Among the lines of the material below, count those with the string "diff". Give the number alone.

++++ Data supplied

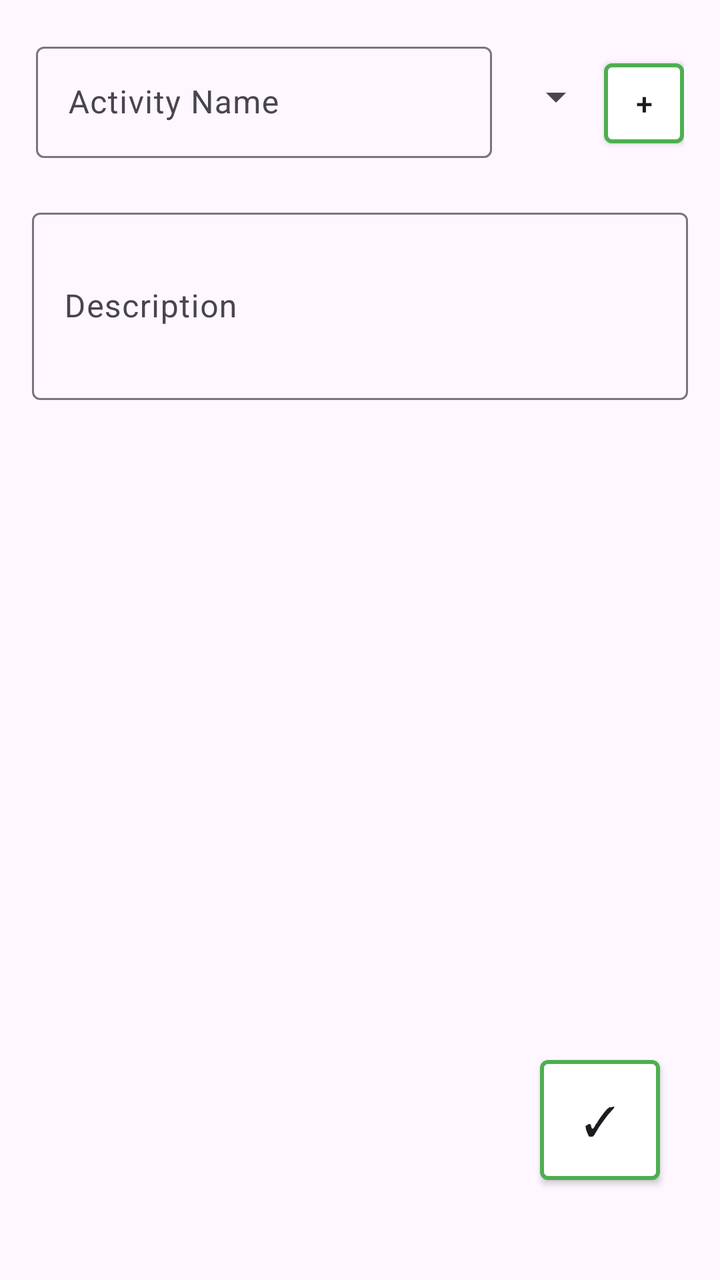
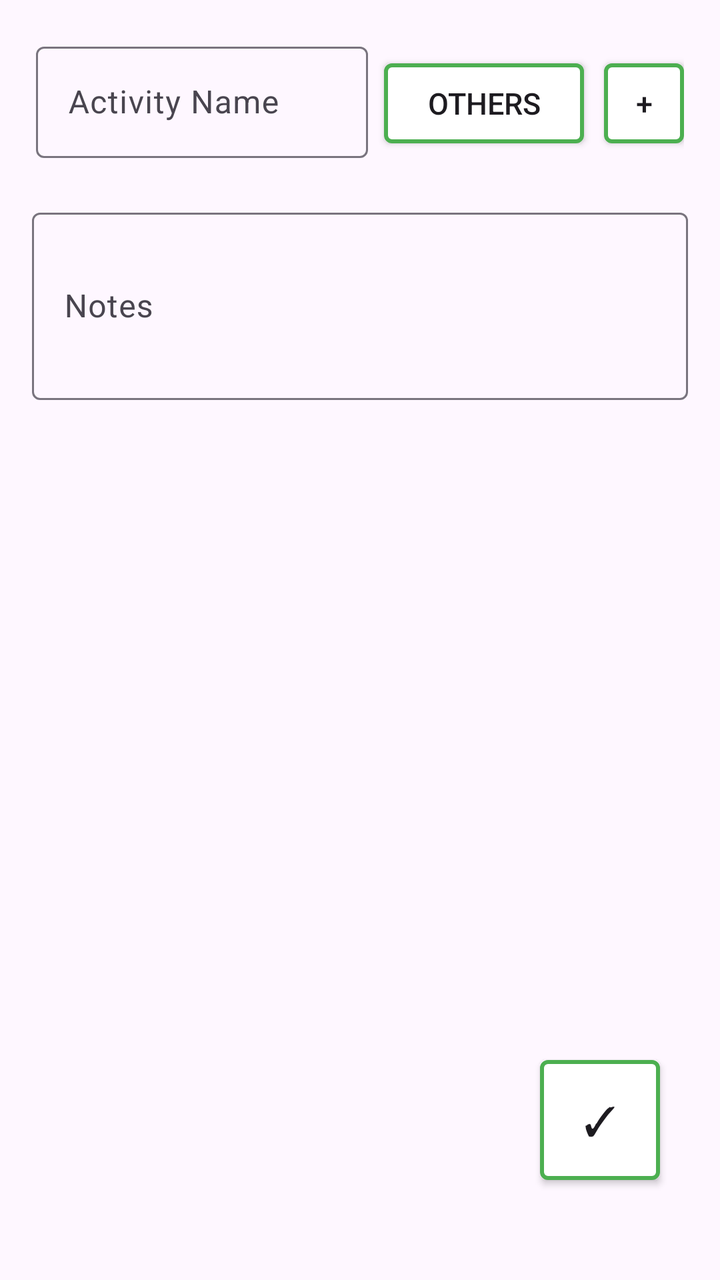

Compare the two renders of this Android layout. The source of the first and the diff that turns it into the second are given below.
<!-- AndroidManifest.xml: application theme Theme.ActiveCalendar -->
<!-- res/layout/activity_add.xml -->
<?xml version="1.0" encoding="utf-8"?>
<FrameLayout xmlns:android="http://schemas.android.com/apk/res/android"
    xmlns:tools="http://schemas.android.com/tools"
    android:id="@+id/main"
    android:layout_width="match_parent"
    android:layout_height="match_parent"
    android:fillViewport="true"
    tools:context=".AddActivity">

    <ScrollView
        android:layout_width="match_parent"
        android:layout_height="match_parent">

        <LinearLayout
            android:layout_width="match_parent"
            android:layout_height="wrap_content"
            android:orientation="vertical"
            android:padding="16dp">

            <LinearLayout
                android:layout_width="match_parent"
                android:layout_height="wrap_content"
                android:orientation="horizontal"
                android:padding="2dp">

                
                <com.google.android.material.textfield.TextInputLayout
                    android:id="@+id/textInputLayout_activityName"
                    android:layout_width="0dp"
                    android:layout_height="wrap_content"
                    android:layout_weight="1"
                    android:layout_marginEnd="8dp"
                    android:hint="Activity Name">

                    <com.google.android.material.textfield.TextInputEditText
                        android:id="@+id/editText_activityName"
                        android:layout_width="match_parent"
                        android:layout_height="wrap_content"
                        android:inputType="text"/>
                </com.google.android.material.textfield.TextInputLayout>

                <Spinner
                    android:id="@+id/spinner_activities"
                    android:layout_width="wrap_content"
                    android:layout_height="match_parent"/>

                <Button
                    android:id="@+id/btn_addActivityOption"
                    android:layout_width="40dp"
                    android:layout_height="40dp"
                    android:background="@drawable/default_button"
                    android:text="+"
                    android:textSize="15sp"
                    android:gravity="center"
                    android:padding="0dp"
                    android:minWidth="0dp"
                    android:minHeight="0dp"/>

            </LinearLayout>

            <com.google.android.material.textfield.TextInputLayout
                android:layout_width="match_parent"
                android:layout_height="wrap_content"
                android:layout_marginTop="20dp"
                android:hint="Description">

                <com.google.android.material.textfield.TextInputEditText
                    android:id="@+id/editText_activityDescription"
                    android:layout_width="match_parent"
                    android:layout_height="wrap_content"
                    android:inputType="textMultiLine"
                    android:minLines="3"/>

            </com.google.android.material.textfield.TextInputLayout>

        </LinearLayout>

    </ScrollView>

    <Button
        android:id="@+id/btn_save"
        android:layout_width="60dp"
        android:layout_height="60dp"
        android:layout_gravity="bottom|end"
        android:layout_marginBottom="50dp"
        android:layout_marginRight="30dp"
        android:background="@drawable/default_button"
        android:gravity="center"
        android:minWidth="0dp"
        android:minHeight="0dp"
        android:padding="0dp"
        android:text="✓"
        android:textSize="20sp" />

</FrameLayout>
<!-- resources referenced by this layout -->
<resources>
  <!-- drawable default_button (drawable) -->
  <?xml version="1.0" encoding="utf-8"?>
  <ripple xmlns:android="http://schemas.android.com/apk/res/android"
      android:color="#33000000">
  
      <item>
          <shape>
              <solid android:color="#FFFFFF"/>
  
              <stroke
                  android:width="2dp"
                  android:color="#4CAF50"/>
  
              <padding
                  android:left="12dp"
                  android:top="8dp"
                  android:right="12dp"
                  android:bottom="8dp"/>
  
              <corners android:radius="3dp"/>
          </shape>
      </item>
  
  </ripple>
  <style name="Theme.ActiveCalendar" parent="Base.Theme.ActiveCalendar" />
  <style name="Base.Theme.ActiveCalendar" parent="Theme.Material3.DayNight.NoActionBar">
          
          
      </style>
</resources>

<!-- the commit's change to res/layout/activity_add.xml (unified diff, before → after) -->
@@ -39,10 +39,23 @@
                         android:inputType="text"/>
                 </com.google.android.material.textfield.TextInputLayout>
 
-                <Spinner
-                    android:id="@+id/spinner_activities"
-                    android:layout_width="wrap_content"
-                    android:layout_height="match_parent"/>
+
+
+
+
+
+                <Button
+                    android:id="@+id/btn_chooseActivity"
+                    android:layout_width="100dp"
+                    android:layout_height="40dp"
+                    android:background="@drawable/default_button"
+                    android:text="Others"
+                    android:textSize="15sp"
+                    android:gravity="center"
+                    android:padding="0dp"
+                    android:minWidth="0dp"
+                    android:minHeight="0dp"
+                    android:layout_marginRight="10dp"/>
 
                 <Button
                     android:id="@+id/btn_addActivityOption"
@@ -62,10 +75,10 @@
                 android:layout_width="match_parent"
                 android:layout_height="wrap_content"
                 android:layout_marginTop="20dp"
-                android:hint="Description">
+                android:hint="Notes">
 
                 <com.google.android.material.textfield.TextInputEditText
-                    android:id="@+id/editText_activityDescription"
+                    android:id="@+id/editText_activityNotes"
                     android:layout_width="match_parent"
                     android:layout_height="wrap_content"
                     android:inputType="textMultiLine"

++++++++

> _Completed task_
2